Should a new band go to SXSW?
There’s a lot to think about before you decide. The amount of bands that go each year is insane. The venues are hit or miss, shows are rushed and the sound can be compromised. Almost no shows are paid unless you’re a big name and there’s a big sponsor, so you’re going to lose money right out of the gate. BUT if you have a new release with anticipation around it, money to pay for it, and an agent or someone else helping you get on the right shows, it can be very worth it. Having at least one really good look like a Fader Fort or Spotify House can push the needle for a new artist.
Sometimes, smaller shows can be unexpectedly worth it. I had an artist play a really small show that about five people came to. She wasn’t excited about it but it happened to be the one show a journalist for the New York Times was at. She was the featured artist in his story, so the show turned out to be a success. International music industry people head to SXSW for discovering music and networking, so you just might end up playing in front of someone who books a huge festival in Europe. You just never know. I think its important to be strategic and remember that you don’t want to be the band who is at SXSW every year with nothing new going on and never making an impact.
Have you gone to SXSW? Share you experience in the comment section below.
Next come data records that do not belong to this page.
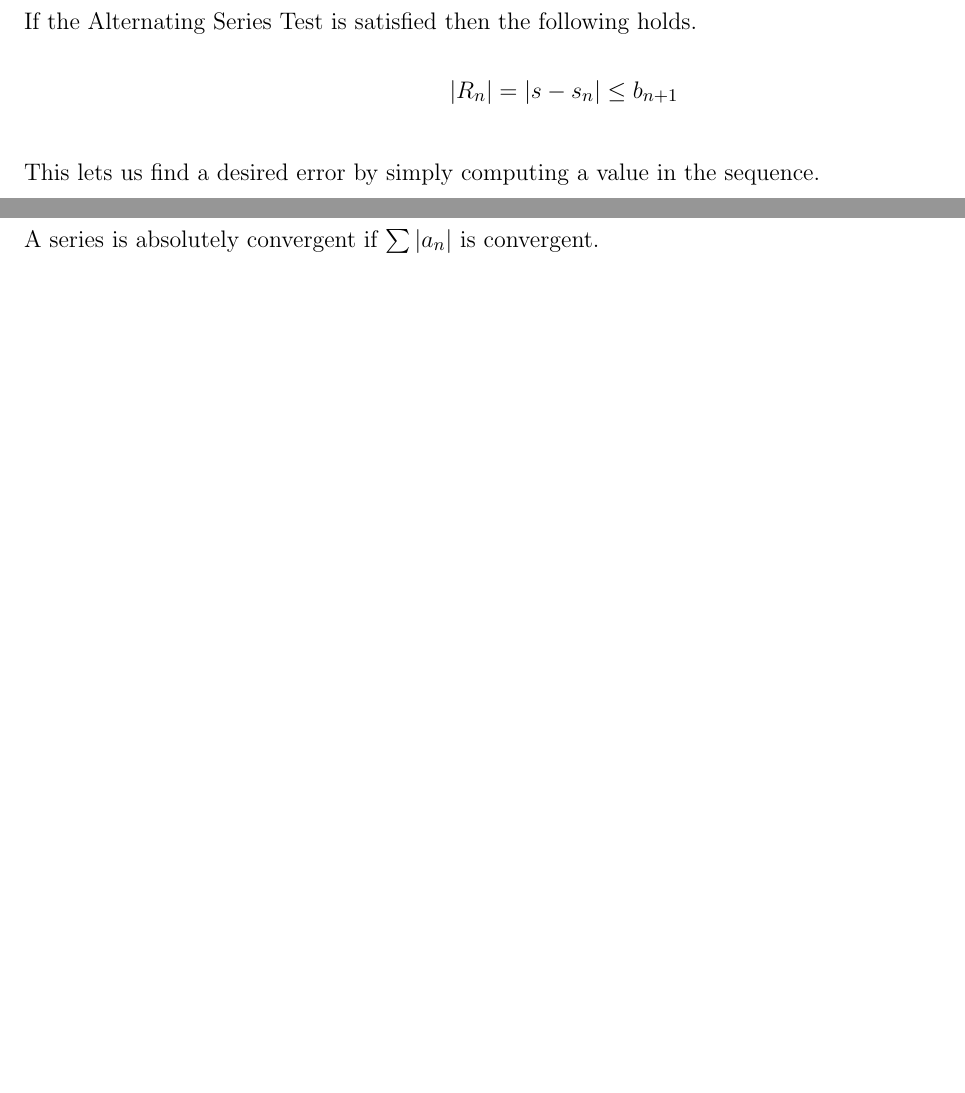
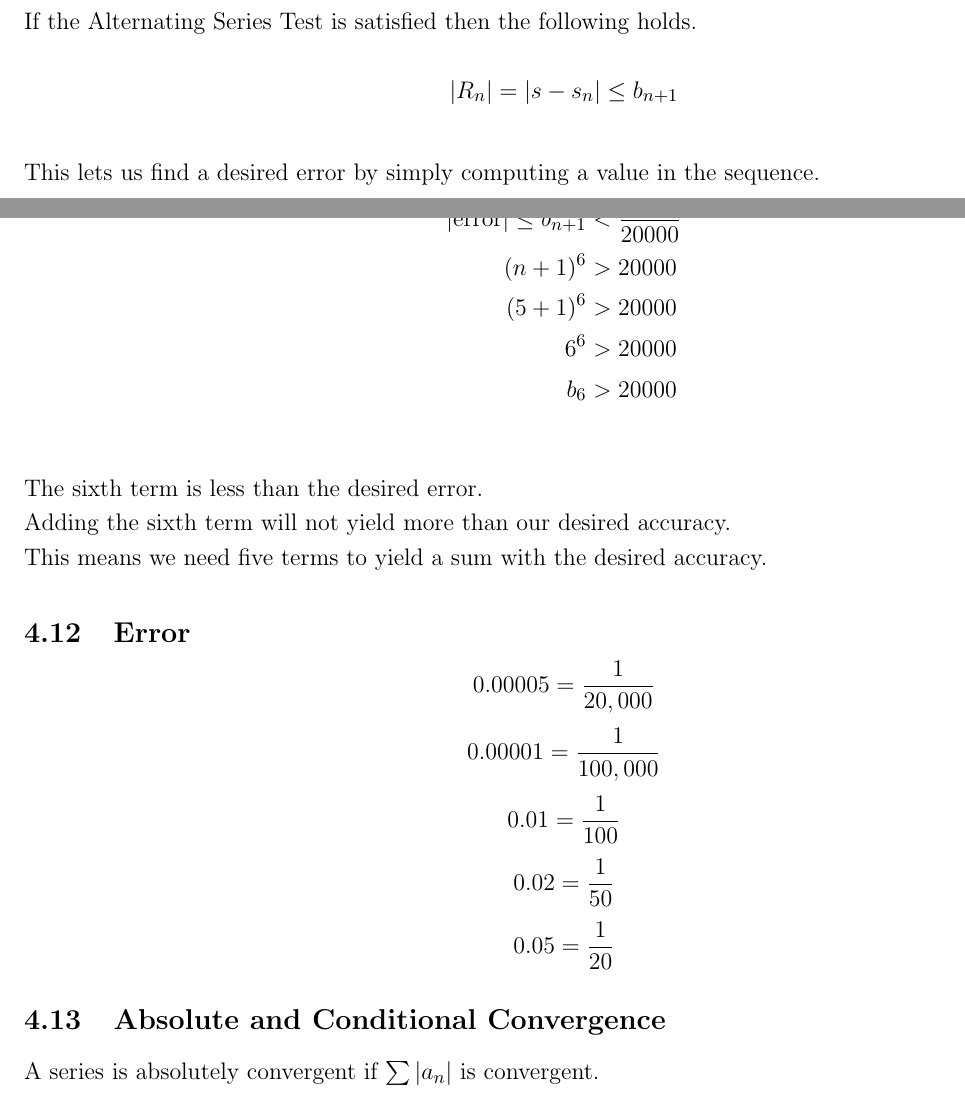
Before and after one commit to emilyhorsman/math, a LaTeX document (1zb3.1.tex): two parts of pages 5 and 6 of 6 before the commit and two parts of pages 5 and 6 of 7 after it, joined at a grey line, cut so that both start at the same text, the shorter picture padded with empty space. Compiled offline with pdfLaTeX.

Commit message:
Add error example

```diff
--- a/1zb3.1.tex
+++ b/1zb3.1.tex
@@ -250,6 +250,27 @@ If the Alternating Series Test is satisfied then the following holds.
 \end{displaymath}
 \\
 This lets us find a desired error by simply computing a value in the sequence.
+\\
+How many terms are needed to estimate the sum $\sum \frac{(-1)^n}{n^6}$ such that $|\text{error}| < 0.00005$?\\
+\begin{align*}
+\left|\text{error}\right| \leq b_{n+1} &< \frac{1}{20000}\\
+(n+1)^6 &> 20000\\
+(5+1)^6 &> 20000\\
+    6^6 &> 20000\\
+    b_6 &> 20000\\
+\end{align*}
+The sixth term is less than the desired error.\\
+Adding the sixth term will not yield more than our desired accuracy.\\
+This means we need five terms to yield a sum with the desired accuracy.
+
+
+\subsection{Error}
+
+$$0.00005 = \frac{1}{20,000}$$
+$$0.00001 = \frac{1}{100,000}$$
+$$0.01 = \frac{1}{100}$$
+$$0.02 = \frac{1}{50}$$
+$$0.05 = \frac{1}{20}$$
 
 
 \subsection{Absolute and Conditional Convergence}
```
Also changed, not shown: 1zb3.1.pdf.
Sharyn started at the Windish Agency in Chicago at the front desk. After a year, she became the president’s personal assistant then his booking assistant, eventually working her way up to a full-blown agent with her own roster. In her six years at the agency, she has worked on tours for dozens of artist including The xx, alt-J, Hot Chip, Gotye, The Knife, and M83. Prior to Windish, Sharyn worked as an assistant talent buyer for two small venues in Chicago and did PR for a few artists. She now works in artist development for ReverbNation Connect and manages artists.